The statement was issued after a meeting of Safta experts in Kathmandu, Nepal, between 29 November and 1 December, aimed at resolving outstanding issues.
South Asian Association for Regional Co-operation (SAARC) groups together Bangladesh, Bhutan, India, the Maldives, Nepal, Pakistan and Sri Lanka.
The landmark deal to create a South Asian Free Trade Area was signed in Islamabad, Pakistan, in January 2004 during a summit of regional leaders, with 1 January 2006 set as the deadline for implementation.
However, the deal by SAARC was expected to become fully operational only by 2016.
“Implementation of Safta will further strengthen our trade relations with the SAARC countries,” Nath said.
“Implementation of Safta will further strengthen our trade relations with the SAARC countries”
The agreement when signed in Islamabad was seen as the best hope to better the standards of living for millions of poor in a region with a population of 1.5 billion.
But implementation was delayed when some SAARC members expressed reservations over a list of sensitive products, rules of origin and a compensation mechanism for the least developed countries.
The statement said agreement had been struck on the outstanding issues.

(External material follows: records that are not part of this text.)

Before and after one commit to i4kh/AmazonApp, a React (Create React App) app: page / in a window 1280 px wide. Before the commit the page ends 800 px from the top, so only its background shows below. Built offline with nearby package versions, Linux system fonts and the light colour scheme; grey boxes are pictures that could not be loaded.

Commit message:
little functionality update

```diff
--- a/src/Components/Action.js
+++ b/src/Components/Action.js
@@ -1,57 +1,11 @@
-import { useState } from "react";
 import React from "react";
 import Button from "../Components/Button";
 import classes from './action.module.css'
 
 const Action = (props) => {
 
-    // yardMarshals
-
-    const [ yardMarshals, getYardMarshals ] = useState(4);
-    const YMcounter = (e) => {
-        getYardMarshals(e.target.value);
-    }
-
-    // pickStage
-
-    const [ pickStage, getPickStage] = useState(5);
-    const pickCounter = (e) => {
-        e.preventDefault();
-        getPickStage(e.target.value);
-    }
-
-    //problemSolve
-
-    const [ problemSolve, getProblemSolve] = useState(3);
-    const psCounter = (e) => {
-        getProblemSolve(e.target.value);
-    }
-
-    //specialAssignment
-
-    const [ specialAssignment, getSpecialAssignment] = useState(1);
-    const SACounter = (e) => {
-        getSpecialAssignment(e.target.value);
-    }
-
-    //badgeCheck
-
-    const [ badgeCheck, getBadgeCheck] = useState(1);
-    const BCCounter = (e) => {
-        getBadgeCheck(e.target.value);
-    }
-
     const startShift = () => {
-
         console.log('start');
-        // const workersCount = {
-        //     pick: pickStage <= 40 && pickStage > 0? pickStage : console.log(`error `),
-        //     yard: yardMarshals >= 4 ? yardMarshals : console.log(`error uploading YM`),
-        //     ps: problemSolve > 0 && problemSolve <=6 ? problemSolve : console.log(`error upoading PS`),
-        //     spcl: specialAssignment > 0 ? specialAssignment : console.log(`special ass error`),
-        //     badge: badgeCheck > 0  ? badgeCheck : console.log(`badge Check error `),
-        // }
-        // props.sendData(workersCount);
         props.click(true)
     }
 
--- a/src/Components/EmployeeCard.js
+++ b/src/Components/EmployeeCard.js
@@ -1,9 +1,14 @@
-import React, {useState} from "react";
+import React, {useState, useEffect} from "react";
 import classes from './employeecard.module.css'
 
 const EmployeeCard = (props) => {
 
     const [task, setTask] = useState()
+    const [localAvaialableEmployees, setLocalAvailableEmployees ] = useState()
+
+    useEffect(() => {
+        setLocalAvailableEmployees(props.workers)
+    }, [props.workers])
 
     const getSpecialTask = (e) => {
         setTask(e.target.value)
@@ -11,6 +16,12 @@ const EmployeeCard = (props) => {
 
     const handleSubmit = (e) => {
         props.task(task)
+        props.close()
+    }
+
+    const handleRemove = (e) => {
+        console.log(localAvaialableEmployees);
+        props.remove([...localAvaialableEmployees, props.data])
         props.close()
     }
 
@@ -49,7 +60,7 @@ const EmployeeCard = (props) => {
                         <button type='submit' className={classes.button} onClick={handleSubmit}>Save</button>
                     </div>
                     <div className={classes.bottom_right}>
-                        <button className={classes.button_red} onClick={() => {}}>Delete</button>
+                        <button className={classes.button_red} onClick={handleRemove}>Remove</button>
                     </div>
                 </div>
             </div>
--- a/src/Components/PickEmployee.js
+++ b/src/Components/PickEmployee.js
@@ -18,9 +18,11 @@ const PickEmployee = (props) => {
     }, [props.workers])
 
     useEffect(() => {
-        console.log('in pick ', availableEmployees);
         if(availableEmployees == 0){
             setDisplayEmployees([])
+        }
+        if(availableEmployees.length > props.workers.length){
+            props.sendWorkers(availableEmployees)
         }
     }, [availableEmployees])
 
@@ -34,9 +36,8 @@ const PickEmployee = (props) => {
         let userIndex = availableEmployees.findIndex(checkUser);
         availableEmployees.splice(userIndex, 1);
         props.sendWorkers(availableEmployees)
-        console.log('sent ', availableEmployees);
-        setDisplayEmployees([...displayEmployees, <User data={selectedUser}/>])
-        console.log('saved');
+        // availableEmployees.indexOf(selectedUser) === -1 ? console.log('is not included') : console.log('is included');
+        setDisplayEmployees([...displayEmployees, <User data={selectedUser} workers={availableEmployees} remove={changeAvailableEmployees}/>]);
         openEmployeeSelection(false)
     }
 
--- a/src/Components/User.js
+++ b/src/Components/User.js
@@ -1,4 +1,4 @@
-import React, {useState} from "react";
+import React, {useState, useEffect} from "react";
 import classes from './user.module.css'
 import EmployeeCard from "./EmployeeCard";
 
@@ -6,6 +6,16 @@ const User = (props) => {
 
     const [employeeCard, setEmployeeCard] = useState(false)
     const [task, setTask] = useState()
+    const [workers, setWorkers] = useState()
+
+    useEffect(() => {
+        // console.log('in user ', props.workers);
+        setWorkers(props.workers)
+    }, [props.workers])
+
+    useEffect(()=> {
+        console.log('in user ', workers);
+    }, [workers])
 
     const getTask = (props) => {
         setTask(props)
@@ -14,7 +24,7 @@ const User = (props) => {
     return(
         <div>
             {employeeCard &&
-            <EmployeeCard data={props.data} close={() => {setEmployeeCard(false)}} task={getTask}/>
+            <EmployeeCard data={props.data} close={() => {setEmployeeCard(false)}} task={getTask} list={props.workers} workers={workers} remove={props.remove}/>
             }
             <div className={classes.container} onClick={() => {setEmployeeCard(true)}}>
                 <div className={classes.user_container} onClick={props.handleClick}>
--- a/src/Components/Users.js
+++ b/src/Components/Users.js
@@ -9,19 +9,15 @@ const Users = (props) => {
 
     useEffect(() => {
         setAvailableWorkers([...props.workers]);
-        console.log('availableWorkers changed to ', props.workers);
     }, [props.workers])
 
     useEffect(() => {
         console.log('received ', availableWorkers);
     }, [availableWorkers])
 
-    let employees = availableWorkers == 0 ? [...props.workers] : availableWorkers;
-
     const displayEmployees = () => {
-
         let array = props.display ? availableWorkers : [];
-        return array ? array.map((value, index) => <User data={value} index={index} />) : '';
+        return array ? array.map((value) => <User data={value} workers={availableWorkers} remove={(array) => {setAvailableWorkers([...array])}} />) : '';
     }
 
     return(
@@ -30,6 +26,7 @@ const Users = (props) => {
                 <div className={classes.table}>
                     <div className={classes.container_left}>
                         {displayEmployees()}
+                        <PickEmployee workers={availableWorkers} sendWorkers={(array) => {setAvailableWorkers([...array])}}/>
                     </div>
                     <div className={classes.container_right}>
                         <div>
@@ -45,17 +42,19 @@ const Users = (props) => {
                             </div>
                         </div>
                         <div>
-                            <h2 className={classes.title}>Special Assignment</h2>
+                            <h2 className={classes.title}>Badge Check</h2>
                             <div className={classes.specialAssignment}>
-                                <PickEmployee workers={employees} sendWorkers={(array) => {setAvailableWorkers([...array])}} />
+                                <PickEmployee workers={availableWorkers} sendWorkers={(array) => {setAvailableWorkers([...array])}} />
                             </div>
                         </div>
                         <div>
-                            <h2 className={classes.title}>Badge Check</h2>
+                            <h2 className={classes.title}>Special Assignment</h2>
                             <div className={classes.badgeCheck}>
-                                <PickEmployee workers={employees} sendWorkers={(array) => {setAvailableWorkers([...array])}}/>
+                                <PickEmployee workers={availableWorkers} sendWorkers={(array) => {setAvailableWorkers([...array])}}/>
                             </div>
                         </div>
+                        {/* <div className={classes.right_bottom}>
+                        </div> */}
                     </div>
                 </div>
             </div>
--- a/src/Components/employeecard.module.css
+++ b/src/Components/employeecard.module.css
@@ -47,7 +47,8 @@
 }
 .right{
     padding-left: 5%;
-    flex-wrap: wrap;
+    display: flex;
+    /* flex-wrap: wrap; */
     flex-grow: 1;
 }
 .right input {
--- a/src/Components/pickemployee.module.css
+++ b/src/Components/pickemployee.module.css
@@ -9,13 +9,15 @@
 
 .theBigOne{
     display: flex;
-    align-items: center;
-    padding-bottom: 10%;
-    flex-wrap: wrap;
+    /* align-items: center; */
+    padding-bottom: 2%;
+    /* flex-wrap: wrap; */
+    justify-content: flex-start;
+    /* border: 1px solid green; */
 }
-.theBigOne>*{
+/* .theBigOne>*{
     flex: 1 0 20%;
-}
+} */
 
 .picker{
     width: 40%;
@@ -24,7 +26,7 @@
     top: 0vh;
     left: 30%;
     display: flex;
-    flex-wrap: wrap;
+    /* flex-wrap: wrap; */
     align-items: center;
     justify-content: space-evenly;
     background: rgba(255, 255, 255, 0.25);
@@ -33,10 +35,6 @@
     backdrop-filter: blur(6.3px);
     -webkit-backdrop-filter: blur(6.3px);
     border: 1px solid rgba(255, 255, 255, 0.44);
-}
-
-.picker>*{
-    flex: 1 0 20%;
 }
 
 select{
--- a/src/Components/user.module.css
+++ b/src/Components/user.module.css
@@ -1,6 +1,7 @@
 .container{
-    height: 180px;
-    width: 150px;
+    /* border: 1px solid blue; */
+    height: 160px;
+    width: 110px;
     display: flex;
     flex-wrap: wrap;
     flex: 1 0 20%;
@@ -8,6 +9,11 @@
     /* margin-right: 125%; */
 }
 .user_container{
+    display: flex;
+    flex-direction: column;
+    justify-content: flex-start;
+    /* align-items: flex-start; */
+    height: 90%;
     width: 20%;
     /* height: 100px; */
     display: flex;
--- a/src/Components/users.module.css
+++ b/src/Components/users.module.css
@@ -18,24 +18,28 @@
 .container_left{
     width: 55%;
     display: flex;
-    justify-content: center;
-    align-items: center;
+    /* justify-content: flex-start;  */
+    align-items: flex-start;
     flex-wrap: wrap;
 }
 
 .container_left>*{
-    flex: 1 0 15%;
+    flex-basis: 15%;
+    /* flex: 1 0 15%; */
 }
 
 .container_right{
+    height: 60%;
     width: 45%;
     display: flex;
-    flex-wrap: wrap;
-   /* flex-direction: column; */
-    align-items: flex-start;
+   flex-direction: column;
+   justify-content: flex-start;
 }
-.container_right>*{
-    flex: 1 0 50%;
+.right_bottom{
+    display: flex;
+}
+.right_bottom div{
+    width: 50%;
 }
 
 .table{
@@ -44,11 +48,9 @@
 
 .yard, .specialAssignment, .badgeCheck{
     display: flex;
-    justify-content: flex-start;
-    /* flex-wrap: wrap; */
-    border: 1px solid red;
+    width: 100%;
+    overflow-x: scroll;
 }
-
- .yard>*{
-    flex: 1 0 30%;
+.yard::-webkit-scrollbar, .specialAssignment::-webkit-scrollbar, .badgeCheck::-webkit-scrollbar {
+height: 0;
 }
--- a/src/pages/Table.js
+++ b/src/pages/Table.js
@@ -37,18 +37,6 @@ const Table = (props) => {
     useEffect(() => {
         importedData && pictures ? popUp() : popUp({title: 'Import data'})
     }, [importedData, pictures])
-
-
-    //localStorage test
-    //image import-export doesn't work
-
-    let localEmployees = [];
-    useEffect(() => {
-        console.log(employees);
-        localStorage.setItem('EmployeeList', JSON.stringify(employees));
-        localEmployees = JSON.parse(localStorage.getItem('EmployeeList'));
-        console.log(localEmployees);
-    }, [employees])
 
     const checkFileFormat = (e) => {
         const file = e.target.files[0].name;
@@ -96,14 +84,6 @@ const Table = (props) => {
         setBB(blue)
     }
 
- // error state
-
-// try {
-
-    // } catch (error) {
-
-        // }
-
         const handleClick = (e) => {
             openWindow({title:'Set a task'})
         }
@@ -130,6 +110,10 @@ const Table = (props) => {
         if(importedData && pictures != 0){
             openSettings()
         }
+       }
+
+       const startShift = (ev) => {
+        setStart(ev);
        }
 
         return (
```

“A phased tariff liberalisation programme from the date of Safta’s coming into force is envisaged,” it said.
Under the terms of the agreement, the more-developed countries among the seven member states would bring down their tariffs for non-SAARC trade from the existing 30% to zero in five years. The less-developed countries would do so in eight years.
The developed countries would also reduce their tariffs for non-developed countries within SAARC in three years, the statement said.
Manmohan Singh, India’s prime minister, said that implementation of Safta would increase intra-regional trade from the present $6 billion a year to $14 billion.